~SULTS COST OF MISSIOJ)TS EFFECTIVENESS OF AIRCRAFT ON MISSIONS USE OF AIRCRAFT Al\1DCREWS OTHER USES OF AIRCRAFT .MID OBEi'lS STRENGTH OF THE COMMAlID

HIGHLIGHTS

FOR ~

111 HOURS FL01'rn PER ASSIGNED AIRCRAFT

93 HOURS

FL01'IN PER ASSIGNED

eRE1-T

*7.1 LONG RANGE SORTIES PER ASSIGNED AIRCBAFT
*0.,8% OF AIRBORl~ AIRCRAFT LOST

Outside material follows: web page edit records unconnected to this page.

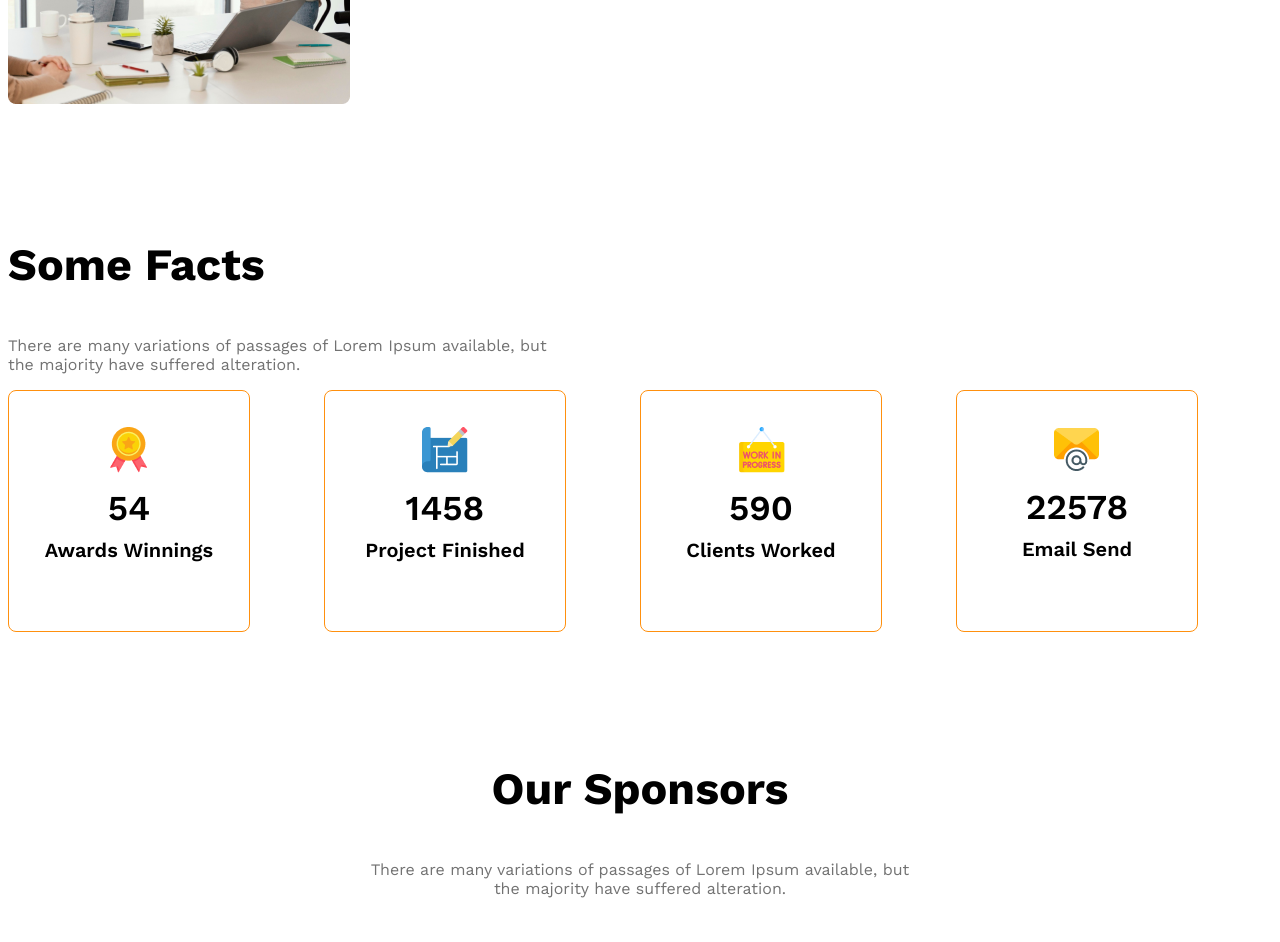
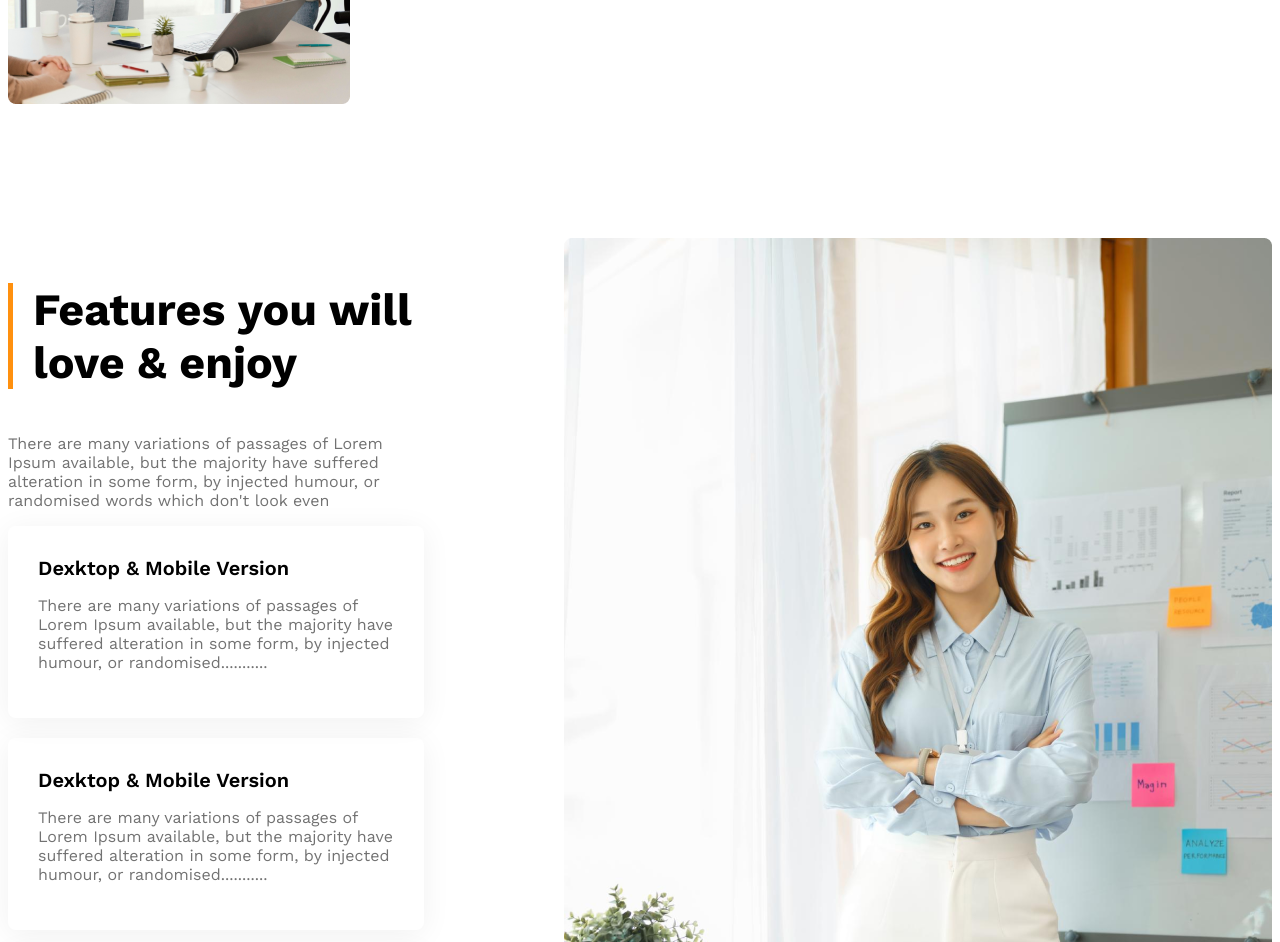
Before and after one commit to Himon64/G3-architects-website, a plain HTML site: page index.html in a window 1280 px wide. Shown: the part 2590-3532 px from the top of the page. Drawn offline with nearby package versions, Linux system fonts and the light colour scheme.

Commit message:
added features card and image work in progress

```diff
--- a/index.html
+++ b/index.html
@@ -45,8 +45,34 @@
             </div>
         </section>
         <!-- features will enjoy -->
-        <section>
+        <section class="features display-flex">
+            <div>
+                <h3 id="feature-section-title" class="section-title">Features you will <br> love & enjoy</h3>
+                <p class="text-light-gray">There are many variations of passages of Lorem Ipsum available, but the majority have suffered alteration in some form, by injected humour, or randomised words which don't look even</p>
+                <!-- feature card container -->
+                <div class="feature-card">
+                    <h4 class="feature-title">Dexktop & Mobile Version</h4>
+                    <p class="text-light-gray">There are many variations of passages of Lorem Ipsum available, but the majority have suffered alteration in some form, by injected humour, or randomised...........</p>
+                </div>
+                <div class="feature-card">
+                    <h4 class="feature-title">Dexktop & Mobile Version</h4>
+                    <p class="text-light-gray">There are many variations of passages of Lorem Ipsum available, but the majority have suffered alteration in some form, by injected humour, or randomised...........</p>
+                </div>
+                <div class="feature-card">
+                    <h4 class="feature-title">Dexktop & Mobile Version</h4>
+                    <p class="text-light-gray">There are many variations of passages of Lorem Ipsum available, but the majority have suffered alteration in some form, by injected humour, or randomised...........</p>
+                </div>
+                <div class="feature-card">
+                    <h4 class="feature-title">Dexktop & Mobile Version</h4>
+                    <p class="text-light-gray">There are many variations of passages of Lorem Ipsum available, but the majority have suffered alteration in some form, by injected humour, or randomised...........</p>
+                </div>
+            </div>
+            <div>
+                <img src="images/architect.png" alt="">
+                <button id="experience-badge" class="btn-primary"><span id="experience-year">10+ Years</span> <br> <span>Experience</span>
 
+                </button>
+            </div>
         </section>
 
         <!-- some facts -->
--- a/style.css
+++ b/style.css
@@ -116,6 +116,29 @@ main > section{
 #quick-list{
     font-weight: 500;
 }
+
+/* features section related styles */
+.features{
+    gap: 140px;
+}
+#feature-section-title{
+    border-left: 5px solid #FF900E;
+    padding-left: 20px;
+}
+
+.feature-card{
+    padding: 30px;
+    box-shadow: 0px 4px 30px 0px rgba(0, 0, 0, 0.06);
+    margin-bottom: 20px;
+    border-radius: 8px;
+}
+.feature-card .feature-title{
+    font-weight: 600;
+    font-size: 1.25rem;
+    margin-top: 0px;
+    margin-bottom: 0px;
+}
+
 /* some facts related styles */
 .facts-container{
     display: grid;
```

*90% OF AIRBORNE Alc BOMBED PRIMARY TARGET *94% OF AIRBORNE AI C BOMBED ANY TARGET *6.7 TONS CARRIED PER AIRBORNE AIRCRAFT

*32.360 TONS RELEASED ON ALL TARGETS
'"New Records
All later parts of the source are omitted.